╔══

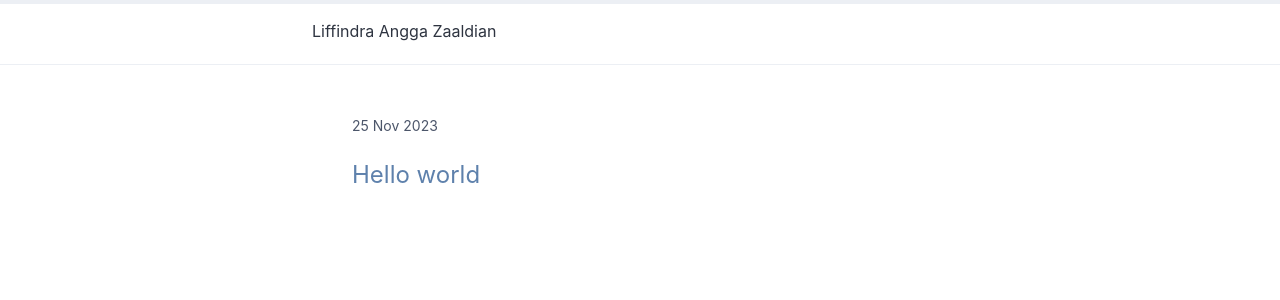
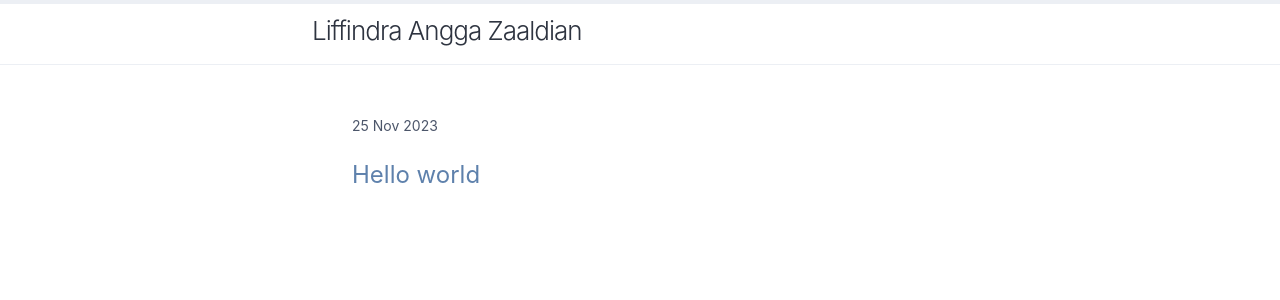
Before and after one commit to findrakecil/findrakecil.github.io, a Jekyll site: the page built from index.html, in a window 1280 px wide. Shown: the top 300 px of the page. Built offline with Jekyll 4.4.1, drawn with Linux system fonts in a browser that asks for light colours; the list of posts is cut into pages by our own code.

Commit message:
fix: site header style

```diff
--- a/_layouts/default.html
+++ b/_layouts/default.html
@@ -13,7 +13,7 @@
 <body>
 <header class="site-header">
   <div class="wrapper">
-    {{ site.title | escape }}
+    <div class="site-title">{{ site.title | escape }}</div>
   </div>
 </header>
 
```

╚══

● EXERCISE REQUIREMENTS: Everything in the records above must be repeated exactly, apart from the pictures.

● ANSWER BOX:
Before and after one commit to findrakecil/findrakecil.github.io, a Jekyll site: the page built from index.html, in a window 1280 px wide. Shown: the top 300 px of the page. Built offline with Jekyll 4.4.1, drawn with Linux system fonts in a browser that asks for light colours; the list of posts is cut into pages by our own code.

Commit message:
fix: site header style

```diff
--- a/_layouts/default.html
+++ b/_layouts/default.html
@@ -13,7 +13,7 @@
 <body>
 <header class="site-header">
   <div class="wrapper">
-    {{ site.title | escape }}
+    <div class="site-title">{{ site.title | escape }}</div>
   </div>
 </header>
 
```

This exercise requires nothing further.